Zomato converts all its production models into a standard format using MLFlow. The team believes that this helps to decouple and makes it possible to write tools that work with models from any ML library without integrating each tool with each library. The ML libraries can be TensorFlow, PyTorch, LightGBM. or sci-kit-learn, etc.
In terms of model deployment, Zomato leverages cloud with Kubernetes. Most of Zomato’s models are tuned for inference on CPU rather than GPU, and to further optimise the cost, the team uses spot instances in its Kubernetes cluster. “This setup of ML on Kubernetes has helped us adapt and scale the model, serving across multiple production models, with ease,” says Singla.
Zomato’s ML API gateway is written in Golang, primarily used to remove coupling at the client-side so that the specific logic sits within the gateway. “Generally, when we re-deploy a retrained model or a new model to the same problem, our API requests to the ML API Gateway do not change,” explains Singla.
That has helped the team deploy and experiment models frequently, with minimal effort. ML API Gateway executes a directed acyclic graph of tasks. It has native support with its ‘feature store,’ where the gateway is responsible for fetching features for the model based on the request from the ‘feature store’ as specified in the model plan. That has reduced its time to deploy a model to production to less than 24 hours.
With the help of a small team of data scientists, ML engineers and data engineers, and ‘ML runtime’ in place, Zomato has built several machine learning models to solve multiple challenges in real-time.

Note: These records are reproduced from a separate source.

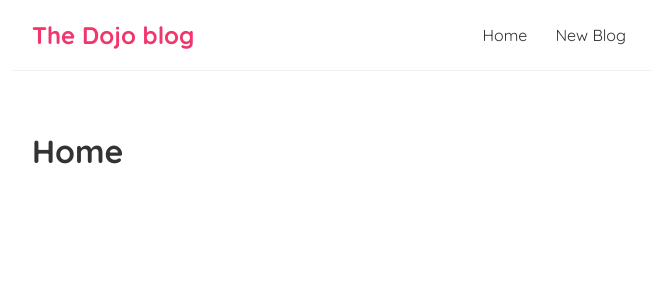
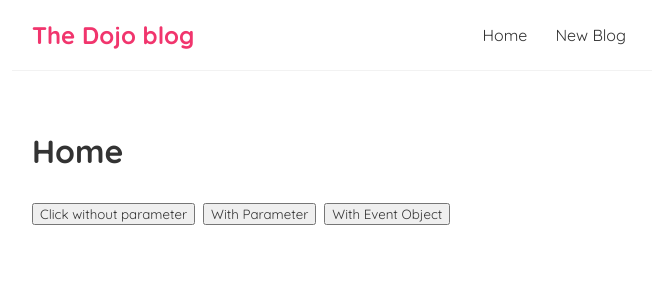
Before and after one commit to baibhavprdn/react-blog, a React (Create React App) app: page / in a window 1280 px wide. Shown: the top 300 px of the page, without its empty margins (308-964 px from the left). Built offline with nearby package versions, Linux system fonts and the light colour scheme.

Commit message:
click events

```diff
--- a/src/index.css
+++ b/src/index.css
@@ -39,3 +39,14 @@
   margin: 40px auto;
   padding: 20px;
 }
+
+
+/* Home Page */
+
+.button-actions {
+  margin-top: 2rem;
+
+  >* {
+    margin-right: 0.5rem;
+  }
+}
--- a/src/screens/home.js
+++ b/src/screens/home.js
@@ -1,9 +1,27 @@
 const Home = () => {
   const title = "Home"
+
+  const handleClick = () => {
+    console.log('hellow')
+  }
+  // without any arguement
+
+  const handleClickWithParam = (name) => console.log(`Hello ${name}!`)
+  // with arguement
+
+  // using the event object
+  const handleClickWithEvent = (event) => console.log(event)
 
   return (
     <div className="content">
       <h1>{title}</h1>
+      <div className="button-actions">
+        <button onClick={handleClick}>Click without parameter</button>
+        {/* cannot use handleClick() as it would invoke the function without even taking place */}
+        <button onClick={() => handleClickWithParam('mario')}>With Parameter</button>
+
+        <button onClick={(e) => handleClickWithEvent(e)}>With Event Object</button>
+      </div>
     </div>
   );
 }
```
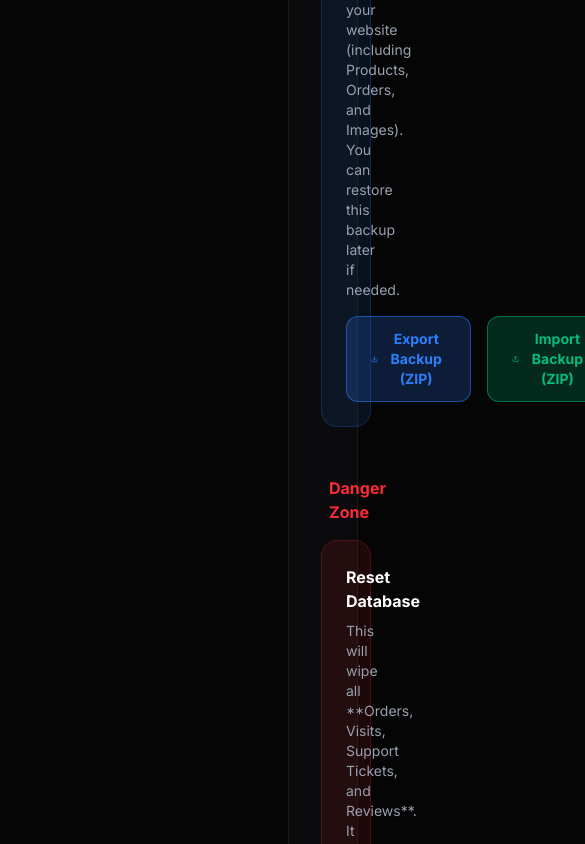
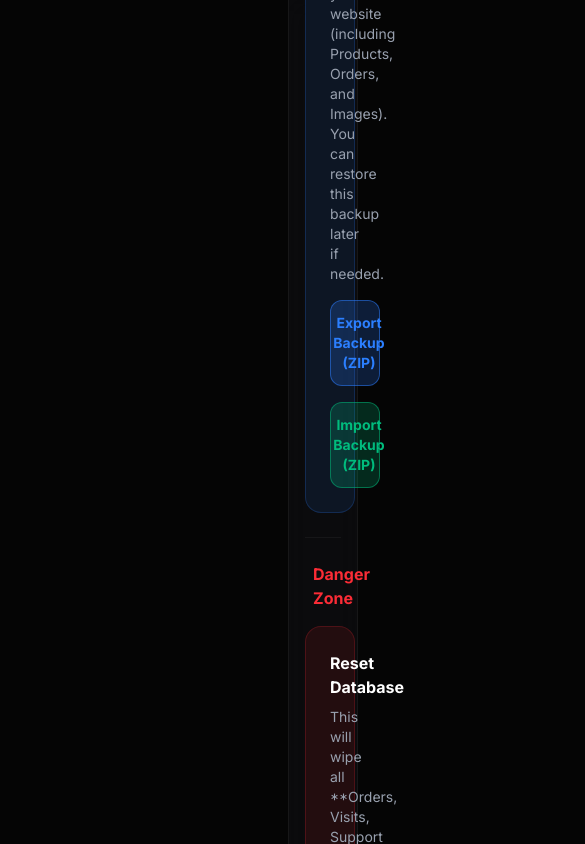
Before and after one commit to Ayman200509/PEGASUS_MRX, a Next.js app: page /pegapega/settings in a window 390 px wide. Shown: the part 2492-3336 px from the top of the page, 585 px wide, since content can reach past the window. Built offline with nearby package versions, Linux system fonts and the light colour scheme.

Commit message:
Optimize: Mobile responsiveness and upload progress bar

```diff
--- a/src/app/pegapega/(dashboard)/settings/page.tsx
+++ b/src/app/pegapega/(dashboard)/settings/page.tsx
@@ -161,7 +161,7 @@ export default function SettingsPage() {
         <div className="max-w-2xl mx-auto">
             {importProgress !== null && (
                 <div className="fixed inset-0 bg-black/80 z-50 flex items-center justify-center p-4">
-                    <div className="bg-[#121215] border border-white/10 p-8 rounded-3xl max-w-md w-full text-center">
+                    <div className="bg-[#121215] border border-white/10 p-6 md:p-8 rounded-3xl max-w-md w-full text-center">
                         <Loader2 className="animate-spin w-12 h-12 text-blue-500 mx-auto mb-4" />
                         <h3 className="text-xl font-bold text-white mb-2">
                             {importProgress < 100 ? 'Uploading Backup...' : 'Processing Backup...'}
@@ -181,7 +181,7 @@ export default function SettingsPage() {
                     </div>
                 </div>
             )}
-            <div className="glass-panel p-8 rounded-3xl">
+            <div className="glass-panel p-4 md:p-8 rounded-3xl">
                 <h1 className="text-2xl font-black text-white tracking-tighter mb-2">Profile Settings</h1>
                 <p className="text-gray-400 text-sm mb-8">Update your public profile information.</p>
 
@@ -399,7 +399,7 @@ export default function SettingsPage() {
                                 <br />
                                 You can restore this backup later if needed.
                             </p>
-                            <div className="flex gap-4">
+                            <div className="flex flex-col sm:flex-row gap-4">
                                 <button
                                     type="button"
                                     onClick={handleExport}
```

Few of them include menu digitisation, personalised homepage restaurant listings, increase in GMV and AOV, predicting food preparation time (FPT), enhancing road detection, active driver-partner dispatch, driver-partner grooming audit and compliance, and more.